Task input:
....
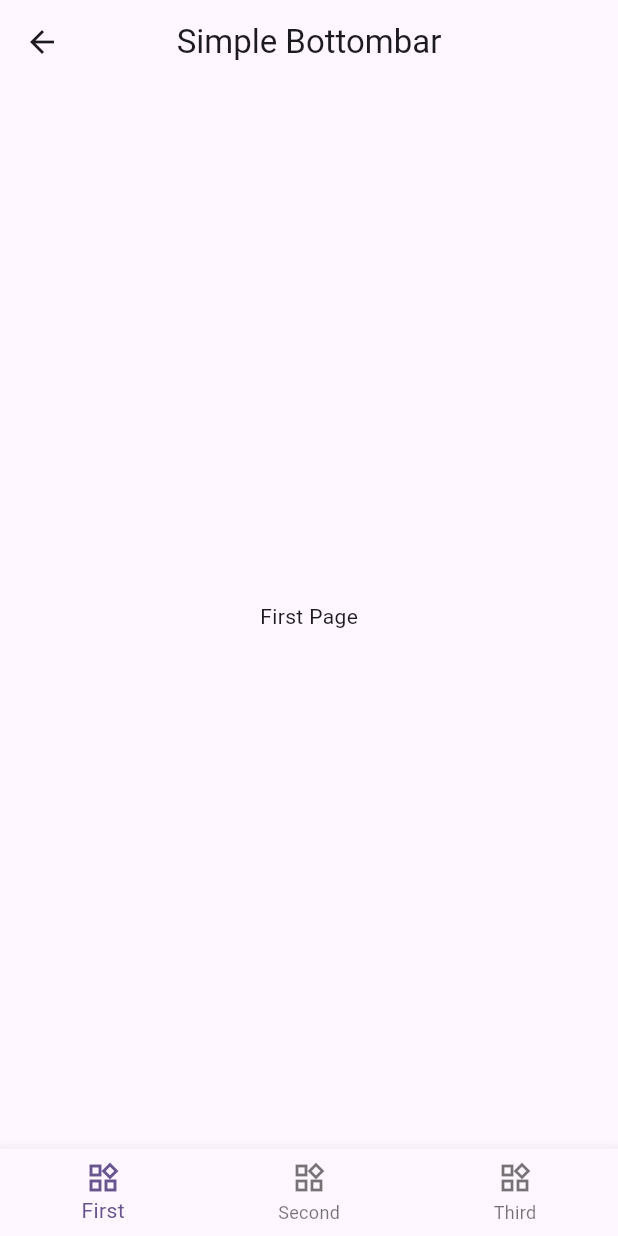
After one commit to mdrazadev/Flutter-Widgets, a Flutter app: the BottomBarListScreen screen opened directly, after a tap on "Simple Bottom Navbar", on a phone screen of 412 x 824 dp. The commit adds this screen. Run offline on Flutter 3.47's test engine with Material 3 defaults, Android fonts, the phone set to English and light mode, and no system bars; our stand-ins replace get.

```diff
--- a/lib/screens/bottom_bars/bottom_bar_list_screen.dart
+++ b/lib/screens/bottom_bars/bottom_bar_list_screen.dart
@@ -1,5 +1,6 @@
 import 'package:flutter/material.dart';
-import 'package:flutter_widgets/widgets/bottom_bar/simple_bottom_bar_widget.dart';
+import 'package:flutter_widgets/screens/bottom_bars/custom_bottom_bar_screen.dart';
+import 'package:flutter_widgets/screens/bottom_bars/simple_bottom_bar_screen.dart';
 import 'package:flutter_widgets/widgets/buttons/simple_button_widget.dart';
 
 class BottomBarListScreen extends StatelessWidget {
@@ -19,12 +20,27 @@ class BottomBarListScreen extends StatelessWidget {
             width: width,
           ),
           SimpleButtonWidget(
-            label: 'Bottom Navbar Examples',
+            label: 'Simple Bottom Navbar',
             onPress: () {
               Navigator.push(
                 context,
                 MaterialPageRoute(
-                  builder: (ctx) => const SimpleBottomBarWidget(),
+                  builder: (ctx) => const SimpleBottomBarScreen(),
+                ),
+              );
+            },
+          ),
+          SizedBox(
+            height: 15,
+            width: width,
+          ),
+          SimpleButtonWidget(
+            label: 'Custom Bottom Navbar',
+            onPress: () {
+              Navigator.push(
+                context,
+                MaterialPageRoute(
+                  builder: (ctx) => const CustomBottomBarScreen(),
                 ),
               );
             },
--- /dev/null
+++ b/lib/screens/bottom_bars/simple_bottom_bar_screen.dart
@@ -0,0 +1,49 @@
+import 'package:flutter/material.dart';
+
+class SimpleBottomBarScreen extends StatefulWidget {
+  const SimpleBottomBarScreen({super.key});
+
+  @override
+  State<SimpleBottomBarScreen> createState() => _SimpleBottomBarScreenState();
+}
+
+class _SimpleBottomBarScreenState extends State<SimpleBottomBarScreen> {
+  int currentIndex = 0;
+  List<Widget> pages = const [
+    Center(child: Text('First Page')),
+    Center(child: Text('Second Page')),
+    Center(child: Text('Third Page')),
+  ];
+  @override
+  Widget build(BuildContext context) {
+    return Scaffold(
+      appBar: AppBar(
+        title: const Text('Simple Bottombar'),
+        centerTitle: true,
+      ),
+      body: pages[currentIndex],
+      bottomNavigationBar: BottomNavigationBar(
+        currentIndex: currentIndex,
+        onTap: (index) {
+          setState(() {
+            currentIndex = index;
+          });
+        },
+        items: const [
+          BottomNavigationBarItem(
+            icon: Icon(Icons.widgets_outlined),
+            label: 'First',
+          ),
+          BottomNavigationBarItem(
+            icon: Icon(Icons.widgets_outlined),
+            label: 'Second',
+          ),
+          BottomNavigationBarItem(
+            icon: Icon(Icons.widgets_outlined),
+            label: 'Third',
+          ),
+        ],
+      ),
+    );
+  }
+}
```
Also changed, not shown: lib/screens/bottom_bars/custom_bottom_bar_screen.dart (renamed from lib/widgets/bottom_bar/simple_bottom_bar_widget.dart, +7 -5 lines).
....
What is being asked: Scan the listing above for the word "currentIndex" and copy every line that holds it.

Answer space:
+  int currentIndex = 0;
+      body: pages[currentIndex],
+        currentIndex: currentIndex,
+            currentIndex = index;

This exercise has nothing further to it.